Bio statement : Egis Environment, Department of development and innovation - innovation responsible
Country : FR
Contact : firstname.lastname@example.org
Bio statement : Egis Environment, head of Department of development and innovation
Country : FR
Contact : email@example.com
Website : http://www.egis.fr/activites/environnement
The 100kms section of A63 highway in Aquitaine, South-West France is supporting a heavy traffic between Spain and Northern Europe.
The bidirectional double lane widening works (undertaken between 2011 and 2013) was entrusted to concessionaire Atlandes with the requirement to improve environmental integration of the highway, particularly regarding ecological connectivity of wildlife corridors at a regional scale and quality of water resource.
One of the project’s main challenges was to reconnect the ecological corridors from either side of a busy highway. In its initial state, the highway was almost impassable for major species such as the European Otter, the European Pond turtle and migrating fishes such as Lamprey and Eels.
The most efficient and standard ecological way to reestablish the connectivity is to install concrete ledges etc. via the existing bridges and culverts. However, these are reducing the hydraulic capacity of existing structures, which were already considered as under-sized for centennial storm events. Some structures had also waterfalls, making them particularly difficult to be crossed by aquatic fauna. In addition, the construction of concrete ledges along the existing culverts would generate severe issues since it requires the drying out and temporary diversion of the stream.
The challenge was then to reinstate the ecological connectivity for small and semi-aquatic animals without negatively affecting the hydraulic capacity of the existing structure and limit impacts induced by the construction works to the minimum .
Egis developed the “ecologically stealth construction work” concept for stream/river with the collaboration of a construction company (Colas), by :
1 - Installation of wooden ledges, designed for use by small and semi-aquatic animals (otter, mink…), adapted to the biological needs of the species : stepped ledges, made of wood, are fixed to the structure with non-rusting metal brackets. This set-up has been confirmed as useful in terms of :

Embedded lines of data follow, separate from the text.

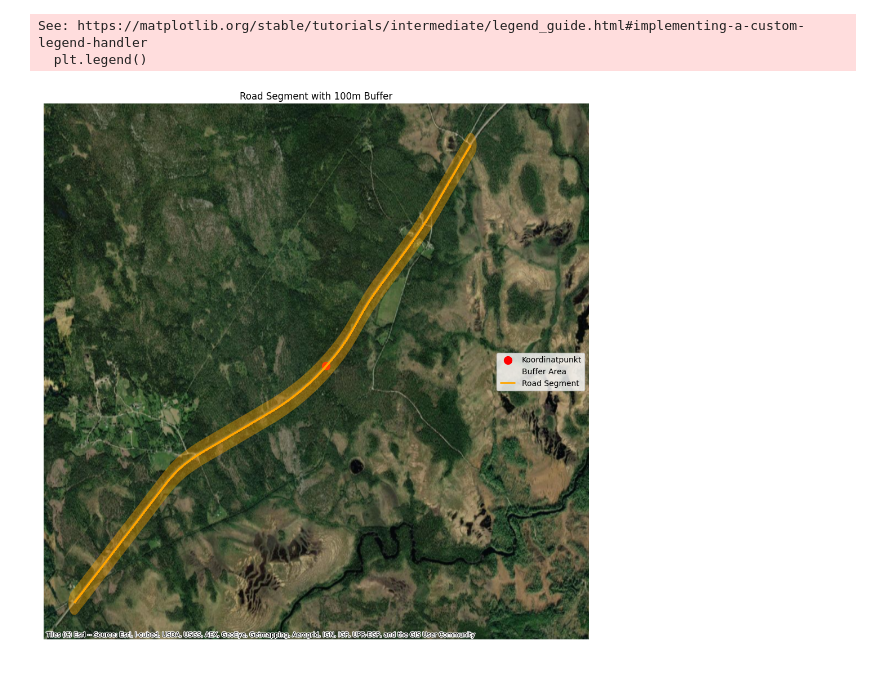
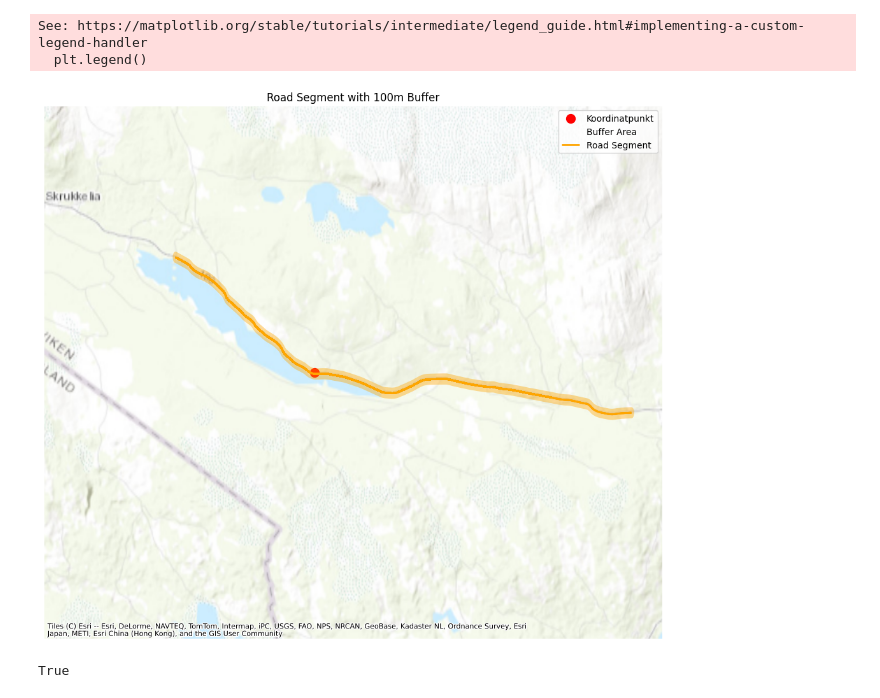
Before and after one commit to Anders-Stubberud/Engasjement-SVV, a Jupyter notebook: notebooks/10 estimated registrations.ipynb, the cells around one changed output. Drawn from its saved outputs; the diff is of its cells as text; code cells hidden in the pictures.

```diff
--- a/notebooks/10 estimated registrations.ipynb
+++ b/notebooks/10 estimated registrations.ipynb
@@ -11,7 +11,9 @@ import contextily as cx
 import math
 from geopy.distance import geodesic
 
-lat, lon = 61.178807, 12.183831
+lat, lon = 60.421797, 10.914340
+
+ROAD_LENGTH_METER = 4375
 
 def meters_to_degrees(meters):
     """
@@ -69,44 +71,46 @@ def filter_edges(road_segment):
             for geom in road_geometry.geoms if isinstance(road_geometry, MultiLineString) else [road_geometry]:
                 for coord in geom.coords:
                     road_point = Point(coord[0], coord[1])
-                    distance = geodesic((lat, lon), (road_point.y, road_point.x)).meters  # Calculate geodesic distance
-                    if distance <= 2000:  # Keep points within 2000 meters
+                    distance = geodesic((lat, lon), (road_point.y, road_point.x)).meters
+                    if distance <= ROAD_LENGTH_METER:
                         filtered_edges.append(row)
 
-    # Convert filtered edges back to GeoDataFrame
     return gpd.GeoDataFrame(filtered_edges, crs=edges.crs)
 
-lat_buf, lon_buf = meters_to_degrees(2000)
+lat_buf, lon_buf = meters_to_degrees(ROAD_LENGTH_METER)
 
-G = ox.graph_from_point((lat, lon), dist=5000, network_type="drive")
+G = ox.graph_from_point((lat, lon), dist=10000, network_type="drive")
 road_segment = get_graph_within_distance(G, lat, lon, lon_buf)
 
 # veg
 edges = filter_edges(road_segment)
 
 # punkt
 coord_point_gpd = gpd.GeoDataFrame(geometry=[Point(lon, lat)], crs=edges.crs)
 
 # buffer
 road_lines = unary_union(edges["geometry"])
 buffered_polygon = road_lines.buffer(meters_to_degrees(50)[1])
 buffer_gdf = gpd.GeoDataFrame(geometry=[buffered_polygon], crs=edges.crs)
-
 # søkeområde
 scirmish = gpd.GeoDataFrame(geometry=[Point(lon - lon_buf, lat - lat_buf), Point(lon - lon_buf, lat + lat_buf), Point(lon + lon_buf, lat - lat_buf), Point(lon + lon_buf, lat + lat_buf)], crs=edges.crs)
 
 fig, ax = plt.subplots(figsize=(10, 10))
 coord_point_gpd.plot(ax=ax, marker="o", color="red", markersize=100, label="Koordinatpunkt")
 scirmish.plot(ax=ax, color="green", alpha=0, label="Buffer Area")
 edges.plot(ax=ax, color="orange", linewidth=2, label="Road Segment")
 buffer_gdf.plot(ax=ax, color="orange", alpha=0.4, label="100m Buffer")
-cx.add_basemap(ax, source=cx.providers.Esri.WorldImagery, crs=edges.crs)
+cx.add_basemap(ax, source=cx.providers.Esri.WorldTopoMap, crs=edges.crs)
 ax.set_axis_off()
 plt.title("Road Segment with 100m Buffer")
 plt.legend()
 plt.tight_layout()
 plt.show()
 # %% [output]
 See: https://matplotlib.org/stable/tutorials/intermediate/legend_guide.html#implementing-a-custom-legend-handler
   plt.legend()
-[figure, old version]
+[figure, new version]
+# %%
+print(buffered_polygon.contains(Point(11.447131, 60.625219)))
+# %% [output]
+True
```
Also changed, not shown: 18 other files.
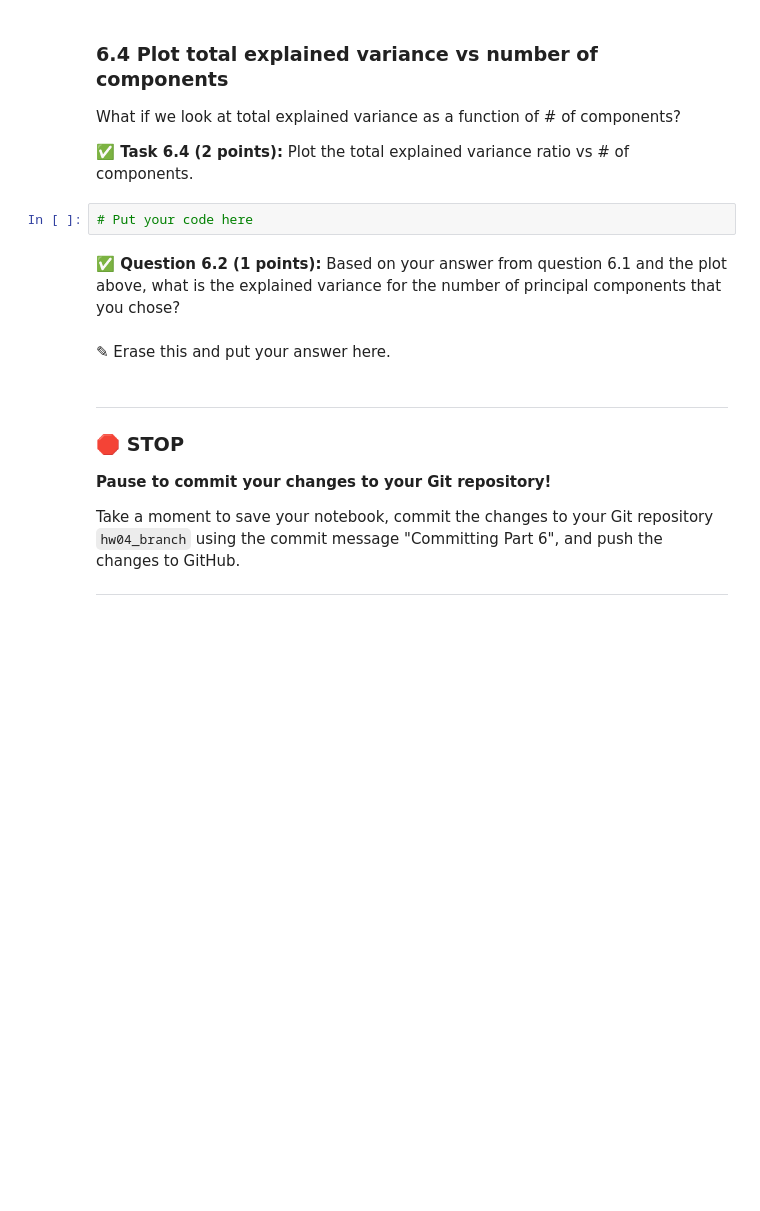
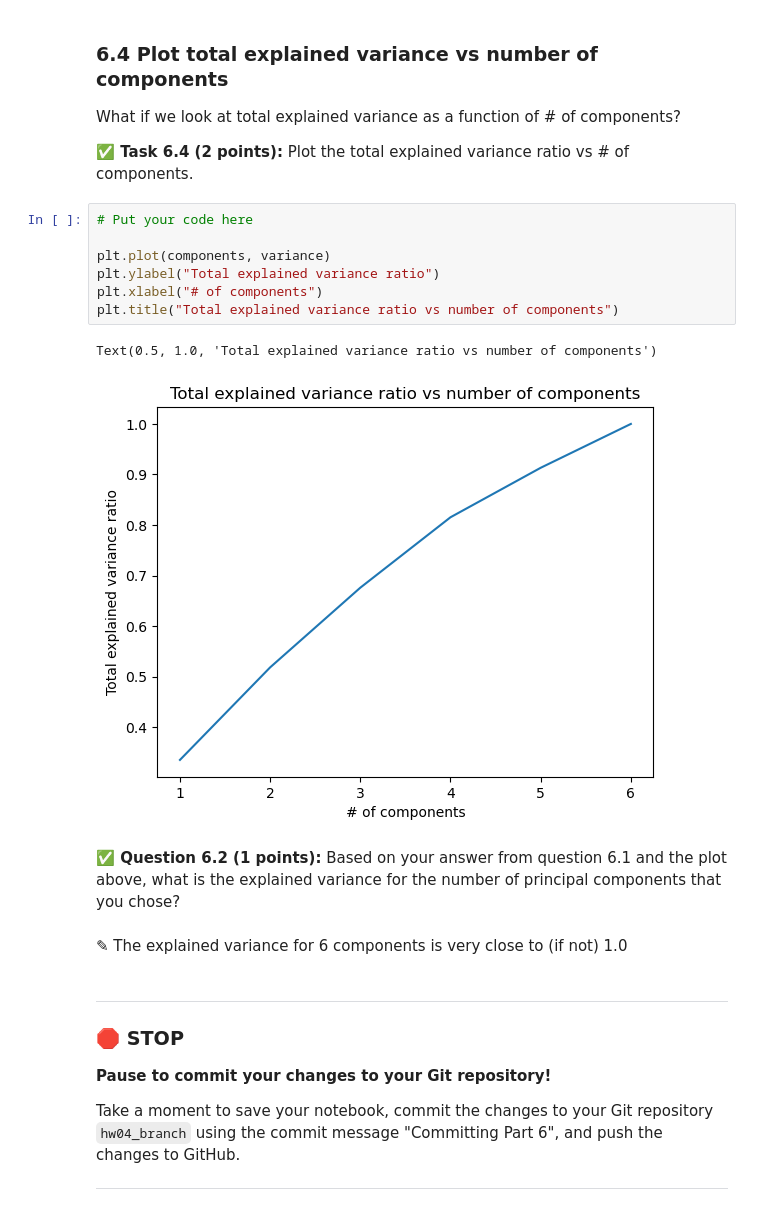
Before and after one commit to barry-huu/CMSE202-s24-turnin, a Jupyter notebook: hw-04/HW-04_PerceptronSVMandPCA-STUDENT.ipynb, the cells around one changed output. Drawn from its saved outputs; the diff is of its cells as text; blank space fills up the shorter version.

```diff
--- a/hw-04/HW-04_PerceptronSVMandPCA-STUDENT.ipynb
+++ b/hw-04/HW-04_PerceptronSVMandPCA-STUDENT.ipynb
@@ -492,12 +567,20 @@ Now that we have those numbers, it makes sense to look at the accuracy vs # of c
 What if we look at total explained variance as a function of # of components?
 
 **&#9989; Task 6.4 (2 points):** Plot the total explained variance ratio vs # of components.
-# %%
-# Put your code here
+# %%
+# Put your code here
+
+plt.plot(components, variance)
+plt.ylabel("Total explained variance ratio")
+plt.xlabel("# of components")
+plt.title("Total explained variance ratio vs number of components")
+# %% [output]
+Text(0.5, 1.0, 'Total explained variance ratio vs number of components')
+[figure, added]
 # %% [markdown]
 **&#9989; Question 6.2 (1 points):** Based on your answer from question 6.1 and the plot above, what is the explained variance for the number of principal components that you chose?
-# %% [markdown]
-<font size=+3>&#9998;</font> Erase this and put your answer here.
+# %% [markdown]
+<font size=+3>&#9998;</font> The explained variance for 6 components is very close to (if not) 1.0
 # %% [markdown]
 ---
 ### &#128721; STOP
```
Also changed, not shown: parts of 10 cells of this notebook.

- ecology ; no interruption to the flow of water, no need to pour concrete and no suspended material diffusion…,
- hydraulic ; flow capacity roughly preserved,
- construction; faster and economic since the lightweight materials was easy to move and quick to install in a few days by boat or on foot without significant disturbance within the stream bed.
2 - Installation of water flow control systems at the impassable waterfalls to stimulate the ascent and descent of migrating Lamprey and Eels with strong involvement of the National Rivers Authority in France (ONEMA).
3 - Protection fence and signage to preserve the protected water-born plant communities during works.
The post-construction monitoring showed that for 3 years the culverts have been regularly used by fauna, noticeably by semi-aquatic mammals. The wooden ledges have been resistant despite many heavy floods.
The “ecologically stealth construction work” resulted in minimal perturbation to the stream or waterway and to wildlife during the construction period, a period which is normally the most sensitive. The concept produced satisfying results regarding the upgrade of the ecological corridor functionality, truly documented by photo traps monitoring.
Upgrading existing infrastructure, ecological connectivity, sensitive construction phase